• **About this exercise**
Return each entry word for word, without its pictures.

[Data extracted from a collection]
# # # # # # #

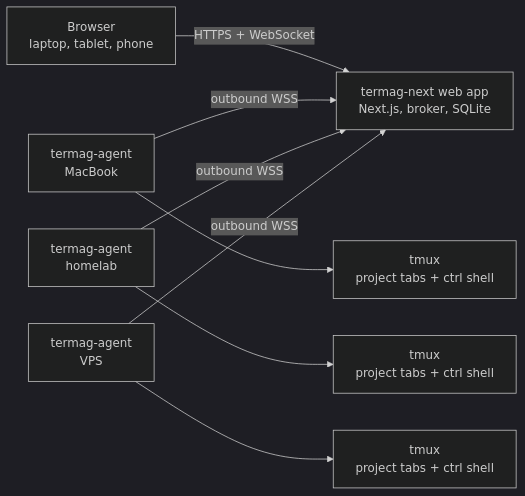
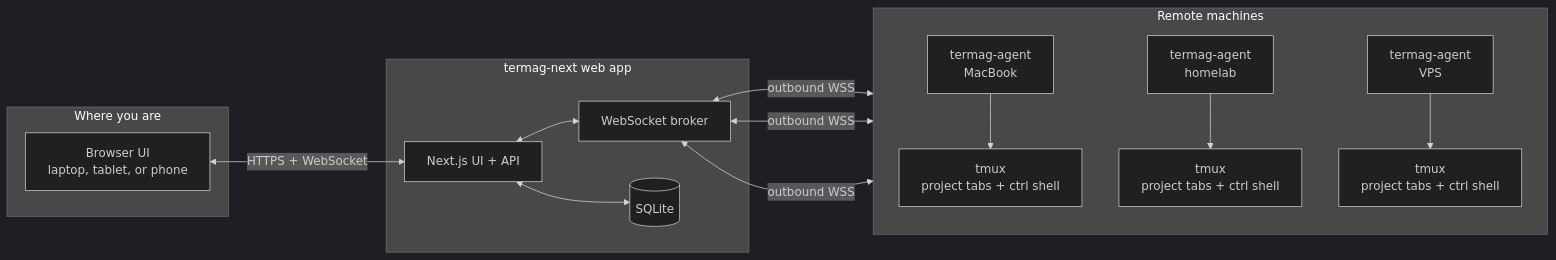
Before and after one commit to yeutterg/termag: the diagram in README.md, drawn with Mermaid (dark theme). The commit also changed other lines of this file and 1 other file, not shown here.

Commit message:
Update README screenshot and diagram

````diff
--- a/README.md
+++ b/README.md
@@ -15,12 +13,26 @@
 ```mermaid
 flowchart LR
-  Browser["Browser<br/>laptop, tablet, phone"] -->|"HTTPS + WebSocket"| Web["termag-next web app<br/>Next.js, broker, SQLite"]
+  subgraph Client["Where you are"]
+    Browser["Browser UI<br/>laptop, tablet, or phone"]
+  end
 
-  AgentA["termag-agent<br/>MacBook"] -->|"outbound WSS"| Web
-  AgentB["termag-agent<br/>homelab"] -->|"outbound WSS"| Web
-  AgentC["termag-agent<br/>VPS"] -->|"outbound WSS"| Web
+  subgraph Web["termag-next web app"]
+    Next["Next.js UI + API"]
+    Broker["WebSocket broker"]
+    DB[("SQLite")]
+    Next <--> Broker
+    Next <--> DB
+  end
 
-  AgentA --> TmuxA["tmux<br/>project tabs + ctrl shell"]
-  AgentB --> TmuxB["tmux<br/>project tabs + ctrl shell"]
-  AgentC --> TmuxC["tmux<br/>project tabs + ctrl shell"]
+  subgraph Machines["Remote machines"]
+    direction TB
+    AgentA["termag-agent<br/>MacBook"] --> TmuxA["tmux<br/>project tabs + ctrl shell"]
+    AgentB["termag-agent<br/>homelab"] --> TmuxB["tmux<br/>project tabs + ctrl shell"]
+    AgentC["termag-agent<br/>VPS"] --> TmuxC["tmux<br/>project tabs + ctrl shell"]
+  end
+
+  Browser <-->|HTTPS + WebSocket| Next
+  Broker <-->|outbound WSS| AgentA
+  Broker <-->|outbound WSS| AgentB
+  Broker <-->|outbound WSS| AgentC
 ```
````
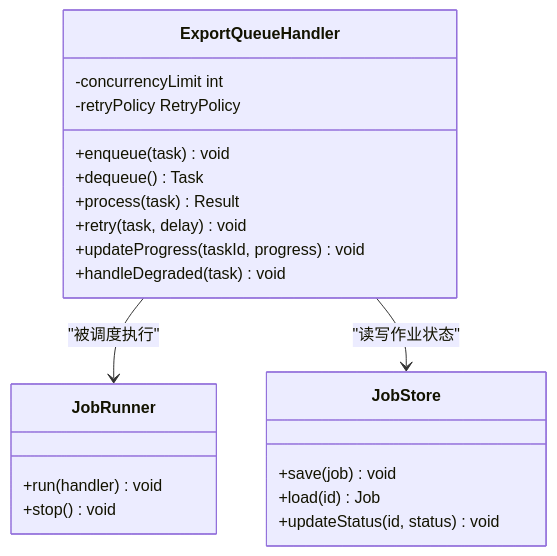
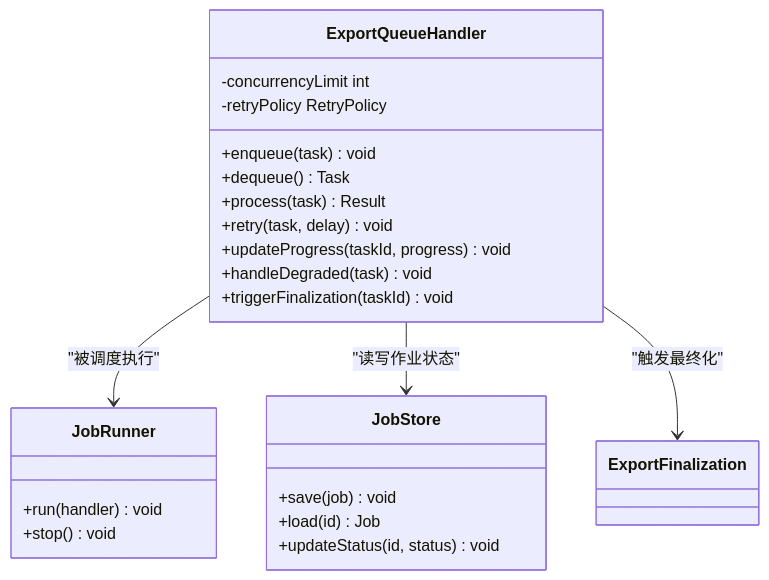
The fourth of 11 diagrams in .qoder/repowiki/zh/content/渲染引擎/导出服务.md (scottcwy/PurpleInk), drawn with Mermaid before and after one commit. The commit also changed other lines of this file and 23 other files, not shown here.

````diff
--- a/.qoder/repowiki/zh/content/渲染引擎/导出服务.md
+++ b/.qoder/repowiki/zh/content/渲染引擎/导出服务.md
@@ -268,24 +314,26 @@
 ```mermaid
 classDiagram
 class ExportQueueHandler {
 +enqueue(task) void
 +dequeue() Task
 +process(task) Result
 +retry(task, delay) void
 +updateProgress(taskId, progress) void
 +handleDegraded(task) void
++triggerFinalization(taskId) void
 -concurrencyLimit int
 -retryPolicy RetryPolicy
 }
 class JobRunner {
 +run(handler) void
 +stop() void
 }
 class JobStore {
 +save(job) void
 +load(id) Job
 +updateStatus(id, status) void
 }
 ExportQueueHandler --> JobRunner : "被调度执行"
 ExportQueueHandler --> JobStore : "读写作业状态"
+ExportQueueHandler --> ExportFinalization : "触发最终化"
 ```
````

# # # # # # #

• **Task answer**
Before and after one commit to yeutterg/termag: the diagram in README.md, drawn with Mermaid (dark theme). The commit also changed other lines of this file and 1 other file, not shown here.

Commit message:
Update README screenshot and diagram

````diff
--- a/README.md
+++ b/README.md
@@ -15,12 +13,26 @@
 ```mermaid
 flowchart LR
-  Browser["Browser<br/>laptop, tablet, phone"] -->|"HTTPS + WebSocket"| Web["termag-next web app<br/>Next.js, broker, SQLite"]
+  subgraph Client["Where you are"]
+    Browser["Browser UI<br/>laptop, tablet, or phone"]
+  end
 
-  AgentA["termag-agent<br/>MacBook"] -->|"outbound WSS"| Web
-  AgentB["termag-agent<br/>homelab"] -->|"outbound WSS"| Web
-  AgentC["termag-agent<br/>VPS"] -->|"outbound WSS"| Web
+  subgraph Web["termag-next web app"]
+    Next["Next.js UI + API"]
+    Broker["WebSocket broker"]
+    DB[("SQLite")]
+    Next <--> Broker
+    Next <--> DB
+  end
 
-  AgentA --> TmuxA["tmux<br/>project tabs + ctrl shell"]
-  AgentB --> TmuxB["tmux<br/>project tabs + ctrl shell"]
-  AgentC --> TmuxC["tmux<br/>project tabs + ctrl shell"]
+  subgraph Machines["Remote machines"]
+    direction TB
+    AgentA["termag-agent<br/>MacBook"] --> TmuxA["tmux<br/>project tabs + ctrl shell"]
+    AgentB["termag-agent<br/>homelab"] --> TmuxB["tmux<br/>project tabs + ctrl shell"]
+    AgentC["termag-agent<br/>VPS"] --> TmuxC["tmux<br/>project tabs + ctrl shell"]
+  end
+
+  Browser <-->|HTTPS + WebSocket| Next
+  Broker <-->|outbound WSS| AgentA
+  Broker <-->|outbound WSS| AgentB
+  Broker <-->|outbound WSS| AgentC
 ```
````
The fourth of 11 diagrams in .qoder/repowiki/zh/content/渲染引擎/导出服务.md (scottcwy/PurpleInk), drawn with Mermaid before and after one commit. The commit also changed other lines of this file and 23 other files, not shown here.

````diff
--- a/.qoder/repowiki/zh/content/渲染引擎/导出服务.md
+++ b/.qoder/repowiki/zh/content/渲染引擎/导出服务.md
@@ -268,24 +314,26 @@
 ```mermaid
 classDiagram
 class ExportQueueHandler {
 +enqueue(task) void
 +dequeue() Task
 +process(task) Result
 +retry(task, delay) void
 +updateProgress(taskId, progress) void
 +handleDegraded(task) void
++triggerFinalization(taskId) void
 -concurrencyLimit int
 -retryPolicy RetryPolicy
 }
 class JobRunner {
 +run(handler) void
 +stop() void
 }
 class JobStore {
 +save(job) void
 +load(id) Job
 +updateStatus(id, status) void
 }
 ExportQueueHandler --> JobRunner : "被调度执行"
 ExportQueueHandler --> JobStore : "读写作业状态"
+ExportQueueHandler --> ExportFinalization : "触发最终化"
 ```
````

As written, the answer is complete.